**EXERCISE OBJECTIVE:**
The answer must be an exact copy of the records, with no pictures in it.

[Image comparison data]

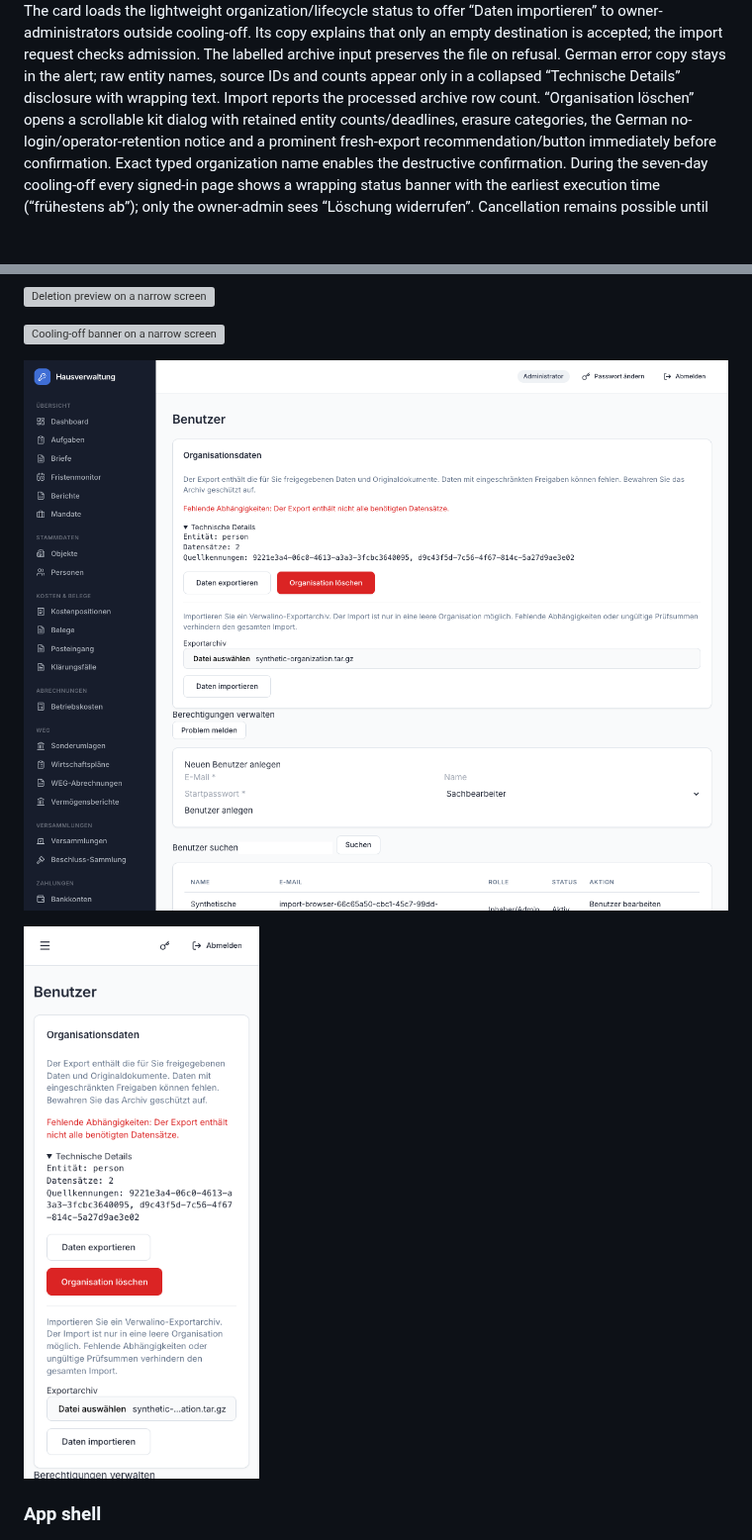
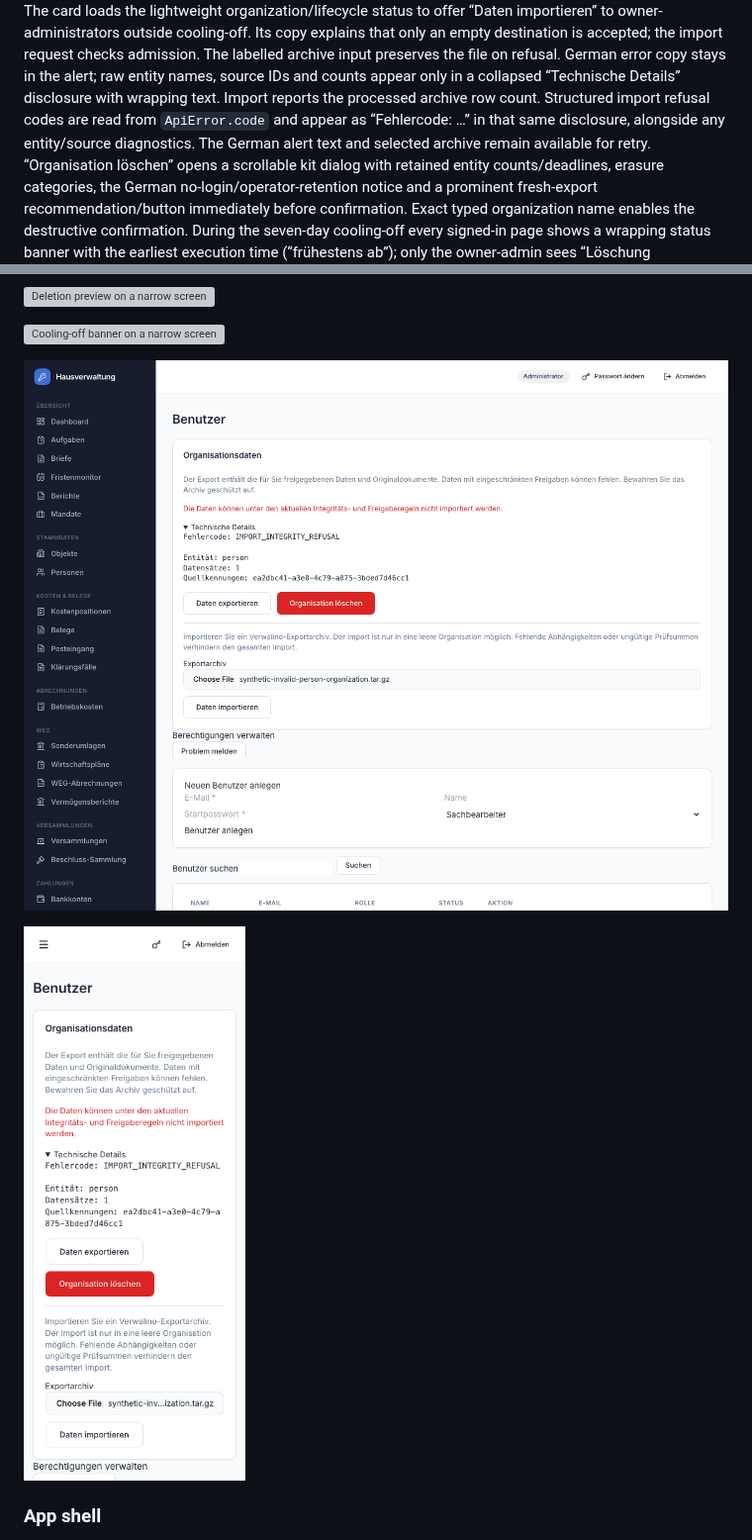
Before and after one commit to itskeKs/verwalino, a Markdown page: DESIGN.md, 2 parts joined by grey strips. Shown at 99% size. GitHub-like rendering; pictures changed too: docs/assets/design/organization-import-error-360.png, docs/assets/design/organization-import-error-desktop.png; blank space fills up the shorter version; grey boxes are pictures that could not be loaded.

```diff
--- a/DESIGN.md
+++ b/DESIGN.md
@@ -151,6 +151,9 @@ The labelled archive input preserves the file on refusal. German error copy stay
 in the alert; raw entity names, source IDs and counts appear only in a collapsed
 “Technische Details” disclosure with wrapping text. Import reports the processed
 archive row count.
+Structured import refusal codes are read from `ApiError.code` and appear as
+“Fehlercode: …” in that same disclosure, alongside any entity/source diagnostics.
+The German alert text and selected archive remain available for retry.
 “Organisation löschen” opens a scrollable kit dialog with retained entity
 counts/deadlines, erasure categories, the German no-login/operator-retention
 notice and a prominent fresh-export recommendation/button immediately before
```
Also changed, not shown: docs/operations/organization-export.md (+7 -0 lines), 5 other files.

**ANSWER SECTION:**
Before and after one commit to itskeKs/verwalino, a Markdown page: DESIGN.md, 2 parts joined by grey strips. Shown at 99% size. GitHub-like rendering; pictures changed too: docs/assets/design/organization-import-error-360.png, docs/assets/design/organization-import-error-desktop.png; blank space fills up the shorter version; grey boxes are pictures that could not be loaded.

```diff
--- a/DESIGN.md
+++ b/DESIGN.md
@@ -151,6 +151,9 @@ The labelled archive input preserves the file on refusal. German error copy stay
 in the alert; raw entity names, source IDs and counts appear only in a collapsed
 “Technische Details” disclosure with wrapping text. Import reports the processed
 archive row count.
+Structured import refusal codes are read from `ApiError.code` and appear as
+“Fehlercode: …” in that same disclosure, alongside any entity/source diagnostics.
+The German alert text and selected archive remain available for retry.
 “Organisation löschen” opens a scrollable kit dialog with retained entity
 counts/deadlines, erasure categories, the German no-login/operator-retention
 notice and a prominent fresh-export recommendation/button immediately before
```
Also changed, not shown: docs/operations/organization-export.md (+7 -0 lines), 5 other files.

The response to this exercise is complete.